START The data

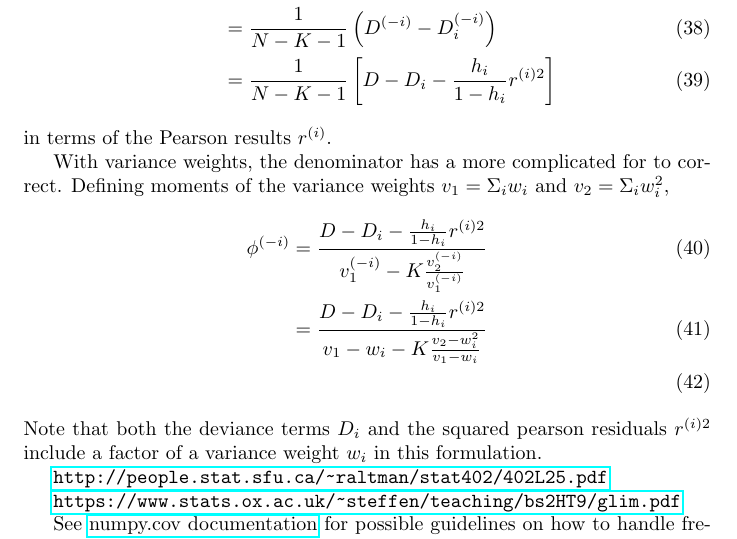
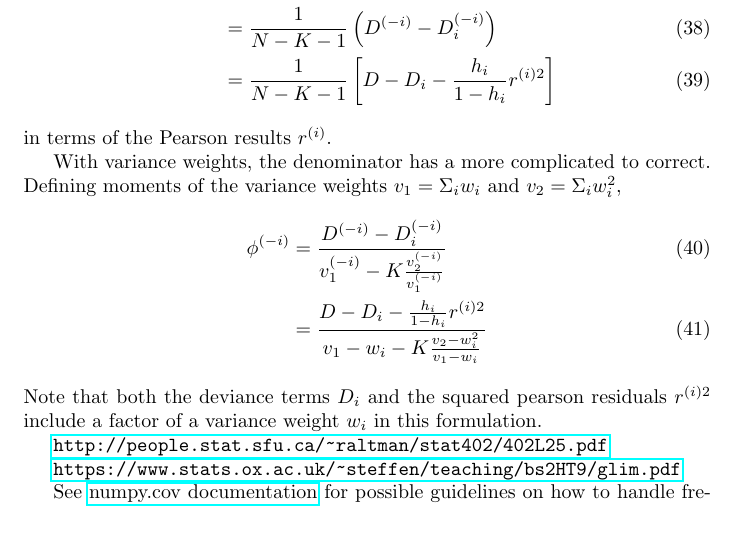
Before and after one commit to felix-clark/felix-clark.github.io, a LaTeX document (src/tex/glm-math/main.tex): part of page 15 of 21, cut so that both start at the same text. Compiled offline with pdfLaTeX.

Commit message:
fixing some expressions

```diff
--- a/src/tex/glm-math/main.tex
+++ b/src/tex/glm-math/main.tex
@@ -627,11 +627,11 @@ When leaving one observation out, the estimation becomes
 \end{align}
 in terms of the Pearson results $r^{(i)}$.
 
-With variance weights, the denominator has a more complicated for to correct.
+With variance weights, the denominator has a more complicated to correct.
 Defining moments of the variance weights $v_1 = \Sigma_i w_i$ and $v_2 = \Sigma_i w_i^2$,
 \begin{align}
-  \phi^{(-i)} &= \frac{D - D_i - \frac{h_i}{1-h_i} r^{(i)2} }{v_1^{(-i)} - K \frac{v_2^{(-i)}}{v_1^{(-i)}}} \\
-              &= \frac{D - D_i - \frac{h_i}{1-h_i} r^{(i)2} }{v_1 - w_i - K \frac{v_2 - w_i^2}{v_1 - w_i}} \\
+  \phi^{(-i)} &= \frac{D^{(-i)} - D_i^{(-i)}}{v_1^{(-i)} - K \frac{v_2^{(-i)}}{v_1^{(-i)}}} \\
+              &= \frac{D - D_i - \frac{h_i}{1-h_i} r^{(i)2} }{v_1 - w_i - K \frac{v_2 - w_i^2}{v_1 - w_i}}
 \end{align}
 Note that both the deviance terms $D_i$ and the squared pearson residuals
 $r^{(i)2}$ include a factor of a variance weight $w_i$ in this formulation.
```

END The data

— Directions for this task —
Please set down the whole listing above exactly and skip every picture.

— Result —
Before and after one commit to felix-clark/felix-clark.github.io, a LaTeX document (src/tex/glm-math/main.tex): part of page 15 of 21, cut so that both start at the same text. Compiled offline with pdfLaTeX.

Commit message:
fixing some expressions

```diff
--- a/src/tex/glm-math/main.tex
+++ b/src/tex/glm-math/main.tex
@@ -627,11 +627,11 @@ When leaving one observation out, the estimation becomes
 \end{align}
 in terms of the Pearson results $r^{(i)}$.
 
-With variance weights, the denominator has a more complicated for to correct.
+With variance weights, the denominator has a more complicated to correct.
 Defining moments of the variance weights $v_1 = \Sigma_i w_i$ and $v_2 = \Sigma_i w_i^2$,
 \begin{align}
-  \phi^{(-i)} &= \frac{D - D_i - \frac{h_i}{1-h_i} r^{(i)2} }{v_1^{(-i)} - K \frac{v_2^{(-i)}}{v_1^{(-i)}}} \\
-              &= \frac{D - D_i - \frac{h_i}{1-h_i} r^{(i)2} }{v_1 - w_i - K \frac{v_2 - w_i^2}{v_1 - w_i}} \\
+  \phi^{(-i)} &= \frac{D^{(-i)} - D_i^{(-i)}}{v_1^{(-i)} - K \frac{v_2^{(-i)}}{v_1^{(-i)}}} \\
+              &= \frac{D - D_i - \frac{h_i}{1-h_i} r^{(i)2} }{v_1 - w_i - K \frac{v_2 - w_i^2}{v_1 - w_i}}
 \end{align}
 Note that both the deviance terms $D_i$ and the squared pearson residuals
 $r^{(i)2}$ include a factor of a variance weight $w_i$ in this formulation.
```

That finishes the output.